• Poetry by Joee Starke, Page High School's 2020-2021 Poet Laureate




    Some days,

    I feel empty, insignificant.

    I walk my dogs up and down the street.

    I watch from the corner of my eye, as my neighbors watch me… like hawks eager to see their prey make a false move. I walk, blank in the eyes, as countless scenarios bring about significance to my existence.

    I see,

    Cars that hit me. Police butchering me with questions about why I’m in this suburban neighborhood [the nigga, with a hoodie, basketball shorts, and Nike slides]. Getting shot down by racist white men. Etc.

    As I walk down the street, tussling my dogs to the same areas they’ve sniffed hundreds of times before; the dogs and I roam continuously through an endless cycle.

    The cycle of repetition.

    A cycle,

    Complete with emptiness,

    Complete with longing for something bigger,

    I feel as though I should search for something bigger than myself but

    my words whilst contextual enough

    will never fully grasp the true meaning of

    “something bigger than myself.”

    I hope one day the circle may break…

    but for now, I wither…

    like a rose in a garden full of weeds,

    I wither.



    Chameleon Skin


    Chameleon skin wraps me,

    I graze every color I touch.

    Afraid to leave from my cocoon of falsities,

    Afraid each touch may turn me to ash

    With the simplest graze.

    I fear the sunlight and shade alike,

    Scared to roam too far into the light

     and risk exposure of my true nature.


    Scared to remain in the shadows

    and risk succumbing the dark.


    Most fearful are those who fear themselves above all. The world remains a pen of temptations, written in ink made from the blood of the dead. Many fall prey to chameleon skin, the greatest feat is to remain clean from the lingering dirt of an illusioned façade.

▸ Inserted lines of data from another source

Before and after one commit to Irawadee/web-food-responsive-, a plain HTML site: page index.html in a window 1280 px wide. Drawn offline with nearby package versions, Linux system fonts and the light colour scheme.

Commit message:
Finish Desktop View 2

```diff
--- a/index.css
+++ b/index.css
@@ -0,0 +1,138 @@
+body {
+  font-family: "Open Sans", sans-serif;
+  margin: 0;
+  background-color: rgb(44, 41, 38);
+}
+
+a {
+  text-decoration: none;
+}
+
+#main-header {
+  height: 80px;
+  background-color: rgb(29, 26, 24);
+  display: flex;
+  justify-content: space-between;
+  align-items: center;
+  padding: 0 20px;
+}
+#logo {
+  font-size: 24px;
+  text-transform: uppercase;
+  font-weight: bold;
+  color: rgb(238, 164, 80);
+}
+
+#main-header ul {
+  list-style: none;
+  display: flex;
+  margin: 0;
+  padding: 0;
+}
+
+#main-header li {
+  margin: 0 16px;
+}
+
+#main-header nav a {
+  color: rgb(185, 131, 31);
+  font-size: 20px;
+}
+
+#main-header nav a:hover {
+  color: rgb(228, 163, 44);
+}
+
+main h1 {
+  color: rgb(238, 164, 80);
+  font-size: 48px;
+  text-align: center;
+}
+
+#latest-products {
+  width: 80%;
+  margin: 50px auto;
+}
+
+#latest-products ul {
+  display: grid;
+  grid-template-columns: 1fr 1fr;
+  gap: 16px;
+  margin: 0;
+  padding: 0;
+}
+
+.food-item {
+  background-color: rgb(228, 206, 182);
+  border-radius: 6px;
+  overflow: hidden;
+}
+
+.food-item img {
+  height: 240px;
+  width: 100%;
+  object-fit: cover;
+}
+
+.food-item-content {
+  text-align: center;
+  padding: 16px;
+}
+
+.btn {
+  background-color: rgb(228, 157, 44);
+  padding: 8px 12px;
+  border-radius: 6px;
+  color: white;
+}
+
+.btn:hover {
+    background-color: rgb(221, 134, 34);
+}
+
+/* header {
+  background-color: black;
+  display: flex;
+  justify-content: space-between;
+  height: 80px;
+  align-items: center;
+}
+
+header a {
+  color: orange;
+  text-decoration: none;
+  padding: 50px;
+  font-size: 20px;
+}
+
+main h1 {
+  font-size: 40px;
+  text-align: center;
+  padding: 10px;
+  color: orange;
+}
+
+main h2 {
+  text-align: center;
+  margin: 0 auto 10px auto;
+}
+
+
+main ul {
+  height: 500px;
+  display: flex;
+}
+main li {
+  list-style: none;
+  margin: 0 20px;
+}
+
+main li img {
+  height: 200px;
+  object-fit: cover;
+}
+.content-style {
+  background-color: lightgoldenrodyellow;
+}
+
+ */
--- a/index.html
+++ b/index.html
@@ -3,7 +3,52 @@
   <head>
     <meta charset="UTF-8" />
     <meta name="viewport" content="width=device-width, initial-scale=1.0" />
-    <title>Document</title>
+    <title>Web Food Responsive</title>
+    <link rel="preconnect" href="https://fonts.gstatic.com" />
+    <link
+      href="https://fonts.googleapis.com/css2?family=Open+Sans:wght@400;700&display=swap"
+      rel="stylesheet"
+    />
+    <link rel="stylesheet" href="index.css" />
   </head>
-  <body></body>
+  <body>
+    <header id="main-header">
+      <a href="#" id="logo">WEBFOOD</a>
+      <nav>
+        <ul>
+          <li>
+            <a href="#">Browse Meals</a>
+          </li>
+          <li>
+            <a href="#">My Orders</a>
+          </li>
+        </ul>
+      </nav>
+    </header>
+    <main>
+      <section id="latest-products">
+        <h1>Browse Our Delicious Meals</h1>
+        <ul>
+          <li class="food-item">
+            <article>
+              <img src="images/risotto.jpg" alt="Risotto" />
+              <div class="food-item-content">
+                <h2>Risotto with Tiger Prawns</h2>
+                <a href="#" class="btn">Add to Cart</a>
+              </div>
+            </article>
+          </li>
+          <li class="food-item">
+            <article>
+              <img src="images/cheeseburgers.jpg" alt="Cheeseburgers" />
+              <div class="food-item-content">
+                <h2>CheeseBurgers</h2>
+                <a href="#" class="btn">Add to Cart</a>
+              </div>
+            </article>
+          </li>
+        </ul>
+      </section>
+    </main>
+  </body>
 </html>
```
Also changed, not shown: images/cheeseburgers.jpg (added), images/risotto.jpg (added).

    Love to fear and fear to love.



    The World in My Hands

    I forgot that it mattered anymore,

    The symphony died down and the power slipped from my hands.

    I touched the baton one last time before I broke it over my knee,

    The last sound was the crack before I walked away.

    The passion called for me, but I couldn’t hear a word.

    It was as if the world in the palm of my hands was slipping from my grasp, but I refused to acknowledge that the world was falling right in front of me.

    I taught myself to forget that if it fell to the floor

    It would shatter before me,

    And no amount of work

    Could put the glass back together once it had shattered into a million pieces.


    The world is frozen on the edge of my palm,

    Still able to be saved but if faltered

    There will no going back in time.

    The world will fall to the floor and break

    As I hopelessly watch.

    I just have to remember that it matters…

    That it all matters.